ExcelAire, the Long Island-based company that owns the Legacy jet that collided on September 29 against a Boeing 737 over the Amazon jungle provoking Brazil’s worst plane crash ever with the death of all 154 people aboard, will be sued by at least nine of the victim’s relatives.
The plaintiffs have announced today in Brazil that they have hired a group of American lawyers specialized in aviation accidents and they intend to file an action for damages in an American court. The suit should be filed in New York in the next 30 days. .
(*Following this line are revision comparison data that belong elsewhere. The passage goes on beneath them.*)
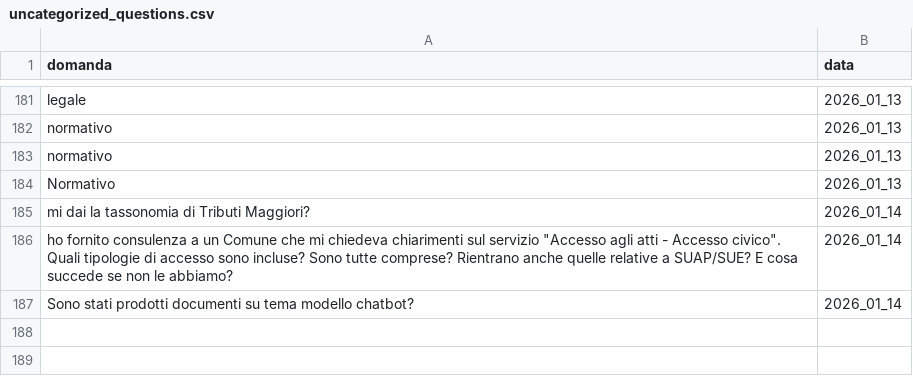
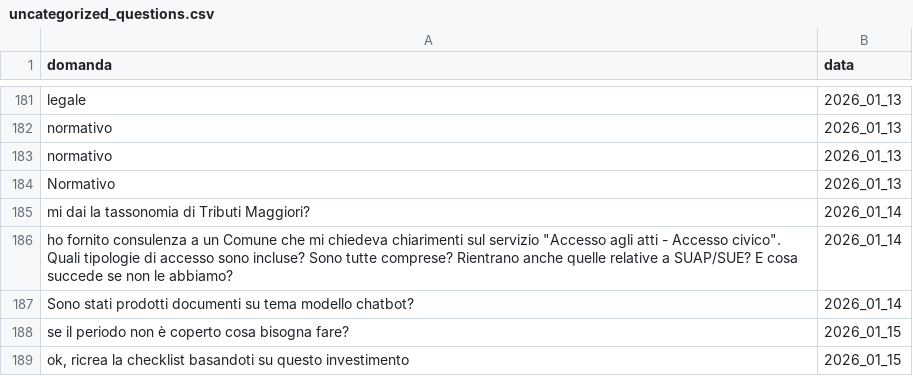
Before and after one commit to teamdigitale/teseo-data, a CSV file: data/uncategorized_questions.csv, drawn as a sheet; only a part is shown, gaps mark what is left out; the diff names each change by its address in the sheet, - before the commit and + after, or states it on an @@ line.

```diff
--- a/data/uncategorized_questions.csv
+++ b/data/uncategorized_questions.csv
+row 188: se il periodo non è coperto cosa bisogna fare? | 2026_01_15
+row 189: ok, ricrea la checklist basandoti su questo investimento | 2026_01_15
```
Also changed, not shown: data/categories_stats.csv, 4 other files.
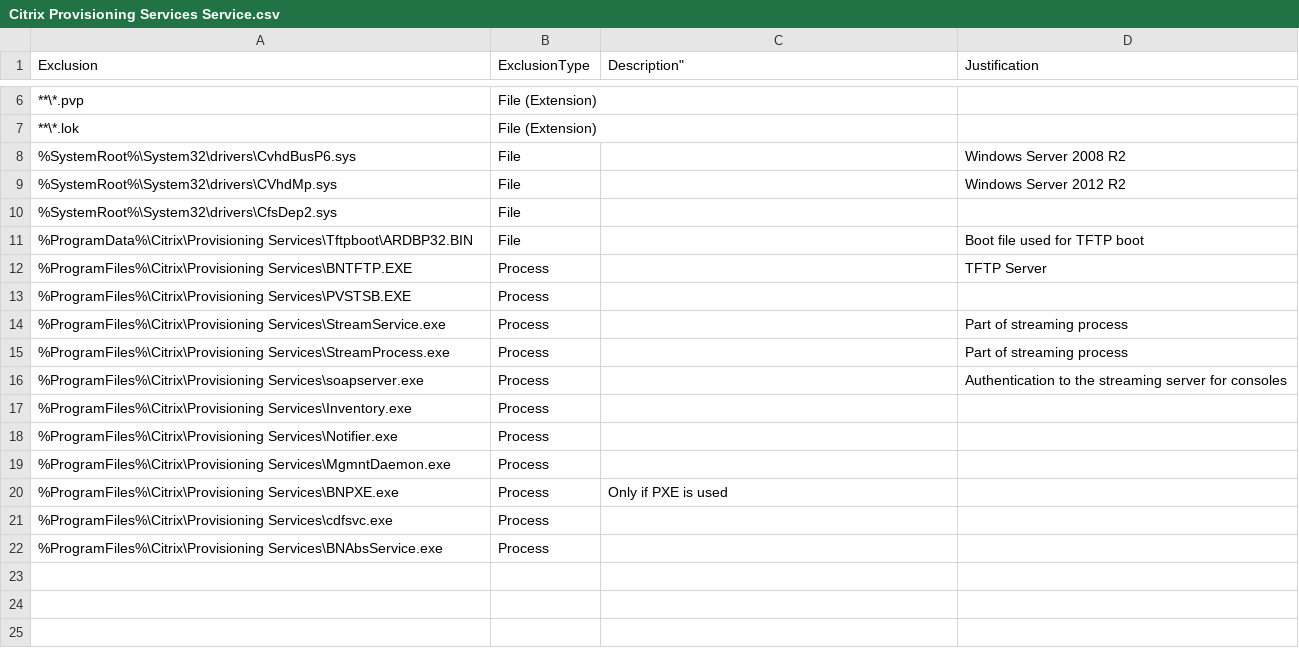
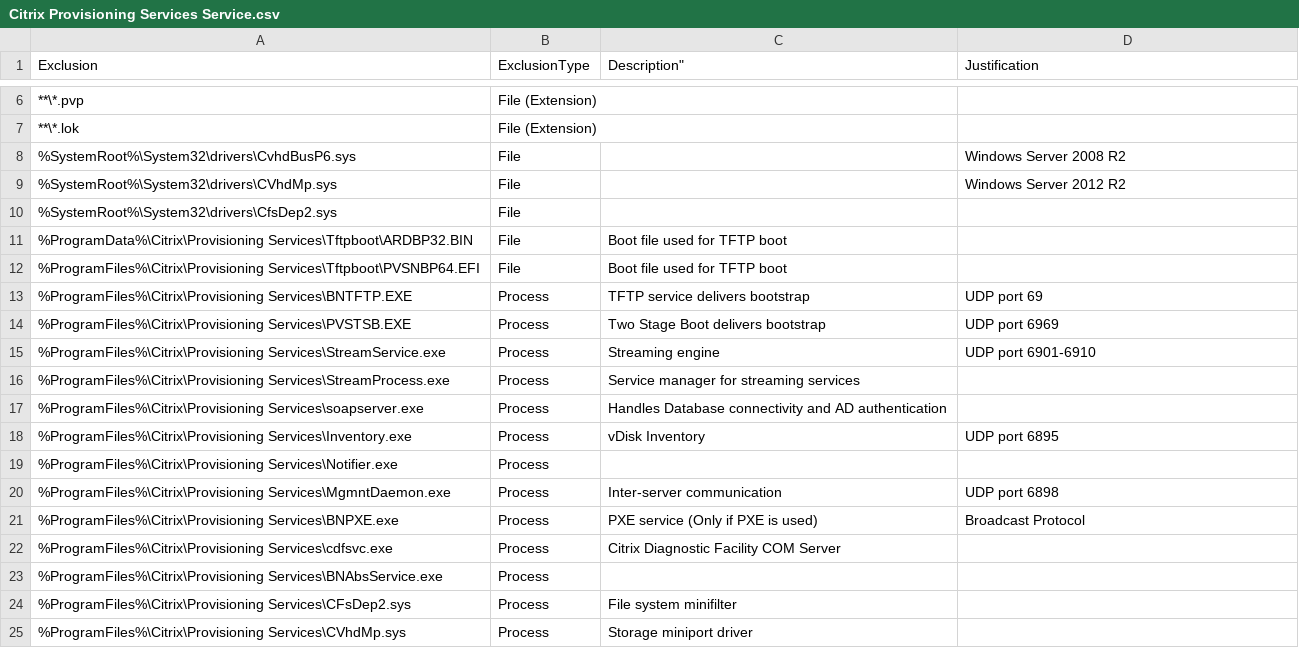
Before and after one commit to j81blog/AntivirusExclusions, a CSV file: Citrix Provisioning Services Service.csv, drawn as a sheet; only a part is shown, gaps mark what is left out; addresses are those after the commit; the diff names each change by its address in the sheet, - before the commit and + after, or states it on an @@ line.

Commit message:
Add source links for Citrix antivirus guidelines and create new HTML files for User Profile Management

```diff
--- a/Citrix Provisioning Services Service.csv
+++ b/Citrix Provisioning Services Service.csv
-C11 (Description"): (empty)
+C11 (Description"): Boot file used for TFTP boot
-D11 (Justification): Boot file used for TFTP boot
+D11 (Justification): (empty)
+row 12: %ProgramFiles%\Citrix\Provisioning Services\Tftpboot\PVSNBP64.EFI | File | Boot file used for TFTP boot
-C13 (Description"): (empty)
+C13 (Description"): TFTP service delivers bootstrap
-D13 (Justification): TFTP Server
+D13 (Justification): UDP port 69
-C14 (Description"): (empty)
+C14 (Description"): Two Stage Boot delivers bootstrap
-D14 (Justification): (empty)
+D14 (Justification): UDP port 6969
-C15 (Description"): (empty)
+C15 (Description"): Streaming engine
-D15 (Justification): Part of streaming process
+D15 (Justification): UDP port 6901-6910
-C16 (Description"): (empty)
+C16 (Description"): Service manager for streaming services
-D16 (Justification): Part of streaming process
+D16 (Justification): (empty)
-C17 (Description"): (empty)
+C17 (Description"): Handles Database connectivity and AD authentication
-D17 (Justification): Authentication to the streaming server for consoles
+D17 (Justification): (empty)
-C18 (Description"): (empty)
+C18 (Description"): vDisk Inventory
-D18 (Justification): (empty)
+D18 (Justification): UDP port 6895
-C20 (Description"): (empty)
+C20 (Description"): Inter-server communication
-D20 (Justification): (empty)
+D20 (Justification): UDP port 6898
-C21 (Description"): Only if PXE is used
+C21 (Description"): PXE service (Only if PXE is used)
-D21 (Justification): (empty)
+D21 (Justification): Broadcast Protocol
-C22 (Description"): (empty)
+C22 (Description"): Citrix Diagnostic Facility COM Server
+row 24: %ProgramFiles%\Citrix\Provisioning Services\CFsDep2.sys | Process | File system minifilter
+row 25: %ProgramFiles%\Citrix\Provisioning Services\CVhdMp.sys | Process | Storage miniport driver
```
Also changed, not shown: Citrix Provisioning Services Target Device.csv, 4 other files.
The U.S. lawyers, who are already in Brazil and who have joined two Brazilian attorneys, say they believe they have enough evidence to hold American pilots Joseph Lepore and Jan Paul Palladino responsible for the accident, including the fact that they didn’t follow the flight plan as they were supposed to.
Brazilian lawyer Leonardo Amarante told reporters that he is going to bring an action against Gol Airlines next Monday in order to force the company to pay alimony to Juliana Sarmento, whose husband, André Fontoura, was killed in the accident.
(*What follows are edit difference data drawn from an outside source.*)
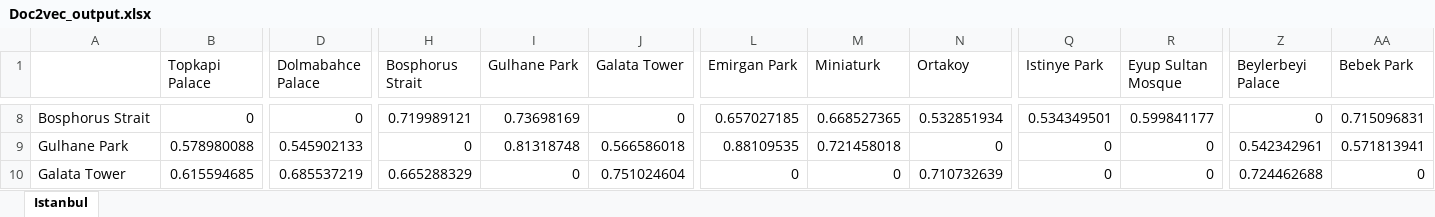
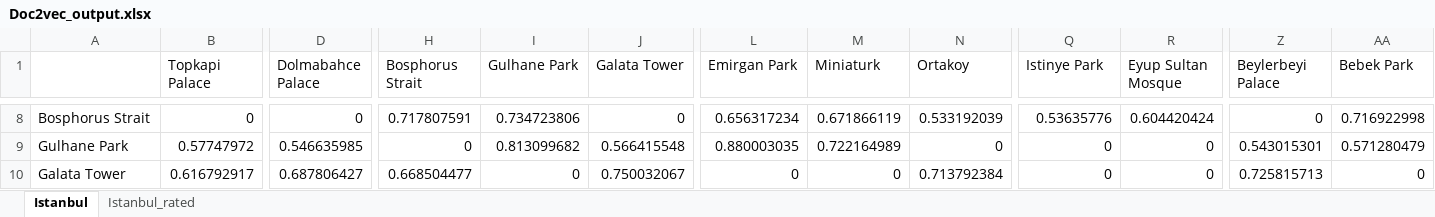
Before and after one commit to abdussamedkilic/travel-suggestion-system-data, an Excel workbook: Output/Doc2vec_output.xlsx, sheet Istanbul, drawn as a sheet; only a part is shown, gaps mark what is left out; values as stored, in another font and other column widths than the file's, no borders; the diff covers the shown part only; the diff names each change by its address in the sheet, - before the commit and + after, or states it on an @@ line.

```diff
--- a/Output/Doc2vec_output.xlsx (sheet Istanbul)
+++ b/Output/Doc2vec_output.xlsx (sheet Istanbul)
+sheet tab: Istanbul_rated
-H8 (Bosphorus Strait): 0.719989121
+H8 (Bosphorus Strait): 0.717807591
-I8 (Gulhane Park): 0.73698169
+I8 (Gulhane Park): 0.734723806
-L8 (Emirgan Park): 0.657027185
+L8 (Emirgan Park): 0.656317234
-M8 (Miniaturk): 0.668527365
+M8 (Miniaturk): 0.671866119
-N8 (Ortakoy): 0.532851934
+N8 (Ortakoy): 0.533192039
-Q8 (Istinye Park): 0.534349501
+Q8 (Istinye Park): 0.53635776
-R8 (Eyup Sultan Mosque): 0.599841177
+R8 (Eyup Sultan Mosque): 0.604420424
-AA8 (Bebek Park): 0.715096831
+AA8 (Bebek Park): 0.716922998
-B9 (Topkapi Palace): 0.578980088
+B9 (Topkapi Palace): 0.57747972
-D9 (Dolmabahce Palace): 0.545902133
+D9 (Dolmabahce Palace): 0.546635985
-I9 (Gulhane Park): 0.81318748
+I9 (Gulhane Park): 0.813099682
-J9 (Galata Tower): 0.566586018
+J9 (Galata Tower): 0.566415548
-L9 (Emirgan Park): 0.88109535
+L9 (Emirgan Park): 0.880003035
-M9 (Miniaturk): 0.721458018
+M9 (Miniaturk): 0.722164989
-Z9 (Beylerbeyi Palace): 0.542342961
+Z9 (Beylerbeyi Palace): 0.543015301
-AA9 (Bebek Park): 0.571813941
+AA9 (Bebek Park): 0.571280479
-B10 (Topkapi Palace): 0.615594685
+B10 (Topkapi Palace): 0.616792917
-D10 (Dolmabahce Palace): 0.685537219
+D10 (Dolmabahce Palace): 0.687806427
-H10 (Bosphorus Strait): 0.665288329
+H10 (Bosphorus Strait): 0.668504477
-J10 (Galata Tower): 0.751024604
+J10 (Galata Tower): 0.750032067
-N10 (Ortakoy): 0.710732639
+N10 (Ortakoy): 0.713792384
-Z10 (Beylerbeyi Palace): 0.724462688
+Z10 (Beylerbeyi Palace): 0.725815713
```
Also changed, not shown: 695 edited cells elsewhere in this sheet, Output/Bert_output.xlsx, Output/CNN_output.xlsx, 6 other files.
Amarante has also announced that he is requesting that the Brazilian Air Force Command hand over information on the accident investigations. He has threatened to appeal to the Supreme Court if his request is not granted.
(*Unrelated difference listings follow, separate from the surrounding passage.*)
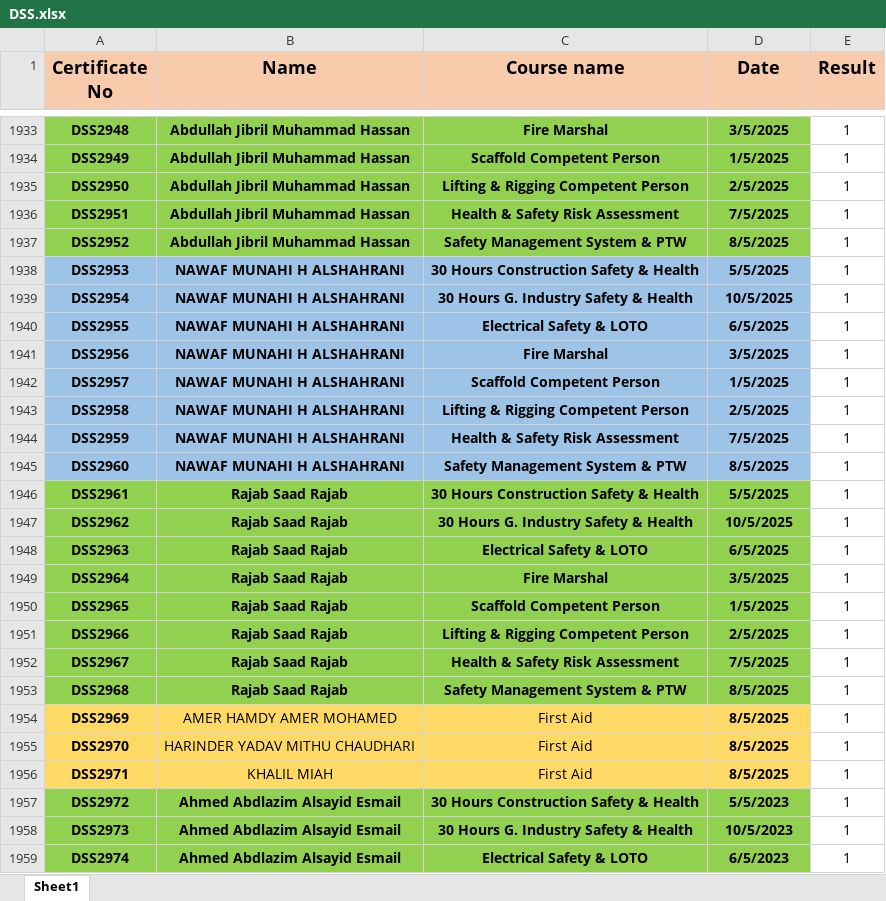
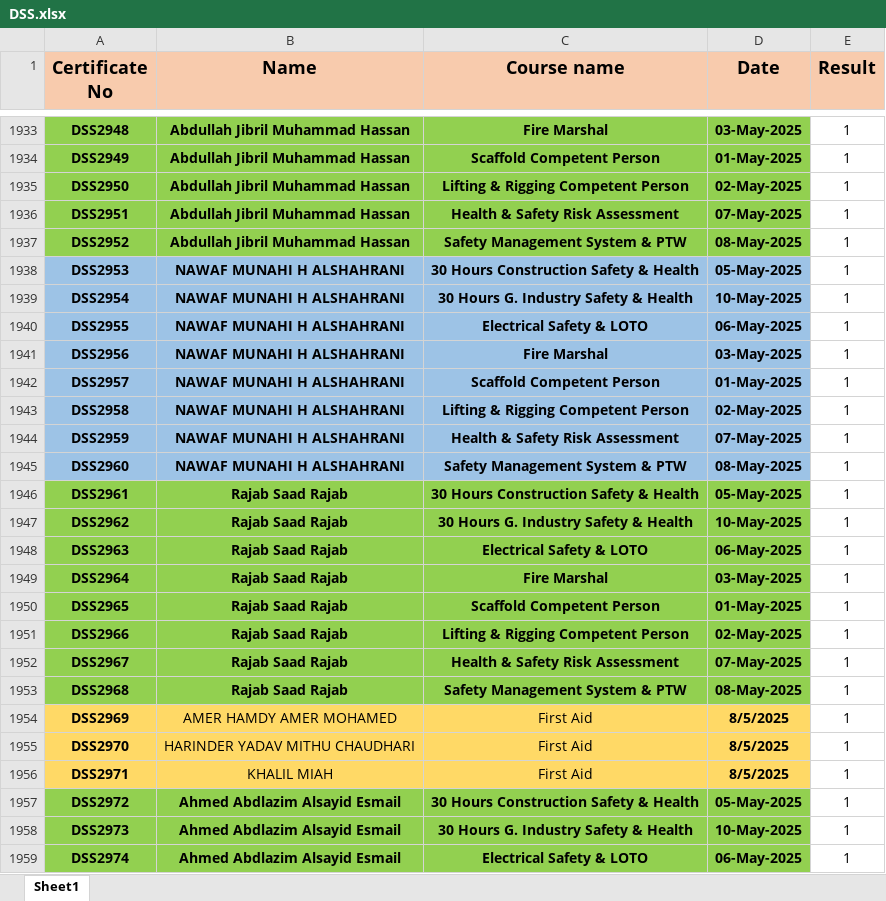
Before and after one commit to samym530-glitch/DSS_2025, an Excel workbook: DSS.xlsx, sheet Sheet1, drawn as a sheet; only a part is shown, gaps mark what is left out; values as stored, in another font and other column widths than the file's, no borders; the diff covers the shown part only; the diff names each change by its address in the sheet, - before the commit and + after, or states it on an @@ line.

```diff
--- a/DSS.xlsx (sheet Sheet1)
+++ b/DSS.xlsx (sheet Sheet1)
-D1933 (Date): 3/5/2025
+D1933 (Date): 03-May-2025
-D1934 (Date): 1/5/2025
+D1934 (Date): 01-May-2025
-D1935 (Date): 2/5/2025
+D1935 (Date): 02-May-2025
-D1936 (Date): 7/5/2025
+D1936 (Date): 07-May-2025
-D1937 (Date): 8/5/2025
+D1937 (Date): 08-May-2025
-D1938 (Date): 5/5/2025
+D1938 (Date): 05-May-2025
-D1939 (Date): 10/5/2025
+D1939 (Date): 10-May-2025
-D1940 (Date): 6/5/2025
+D1940 (Date): 06-May-2025
-D1941 (Date): 3/5/2025
+D1941 (Date): 03-May-2025
-D1942 (Date): 1/5/2025
+D1942 (Date): 01-May-2025
-D1943 (Date): 2/5/2025
+D1943 (Date): 02-May-2025
-D1944 (Date): 7/5/2025
+D1944 (Date): 07-May-2025
-D1945 (Date): 8/5/2025
+D1945 (Date): 08-May-2025
-D1946 (Date): 5/5/2025
+D1946 (Date): 05-May-2025
-D1947 (Date): 10/5/2025
+D1947 (Date): 10-May-2025
-D1948 (Date): 6/5/2025
+D1948 (Date): 06-May-2025
-D1949 (Date): 3/5/2025
+D1949 (Date): 03-May-2025
-D1950 (Date): 1/5/2025
+D1950 (Date): 01-May-2025
-D1951 (Date): 2/5/2025
+D1951 (Date): 02-May-2025
-D1952 (Date): 7/5/2025
+D1952 (Date): 07-May-2025
-D1953 (Date): 8/5/2025
+D1953 (Date): 08-May-2025
-D1957 (Date): 5/5/2023
+D1957 (Date): 05-May-2025
-D1958 (Date): 10/5/2023
+D1958 (Date): 10-May-2025
-D1959 (Date): 6/5/2023
+D1959 (Date): 06-May-2025
```
Also changed, not shown: 213 added rows and 32 edited cells elsewhere in this sheet.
Meanwhile, federal police chief Renato Sayão, who is in charge of the crash’s inquiry. said today that he favors the idea that the two pilots remain in Brazil while the investigations proceed. The judicial decision has been to keep the Americans in Brazil indefinitely.
"I’m in favor that they stay until the inquiry is finished because we still don’t know if they are guilty or innocent," said Sayão.
According to the Brazilian Defense Minister, Waldir Pires, however, the presence or nor of the ExcelAire pilots is immaterial for the success of the inquiry. Pires made it also clear that he won’t take any action to challenge the Justice’s determination.
Sayão says that he still needs to answer four questions. First, he wants to know if the pilots followed all the international flight rules and procedures. Second, he needs more information on how the Brazilian air control system was working when the accident occurred.
Another question is to know if there was any mechanical failure that might have impaired the pilots’ action. Finally, Sayão wants to find out if there was a conjunction of negative factors that conspired against the two Americans.
The police chief intends to interview the pilots next week. This Wednesday, he met former Justice Minister, José Carlos Dias, the lawyer who is representing Lepore and Palladino. He also had a meeting with members of the Cenipa (Aviation Accidents Investigation and Prevention Center).
For Sayão, however, the investigations will only go forward after he gets the results from the Gol’s black box and the report on the transponder operation. It’s believed that the transponder in the Legacy was off. If the device were working properly it should have prevented the accident.
Pires, the Defense minister, told reporters he does not believe that the Boeing accident will become a diplomatic headache for the Brazilian government. "I do not foresee any diplomatic problem because we are going to comply with everything that’s contemplated by international treaties and the Brazilian law," stated the minister.
Lepore and Paladin had their passports retained by the Brazilian authorities and some American congressmen have been pressuring the US State Department to negotiate the release of the pilots with the Brazilian government.
Pires has discarded the possibility of any action by the Brazilian government to alter court orders: "We respect the judicial process and any judicial decision will only by changed by another judicial decision."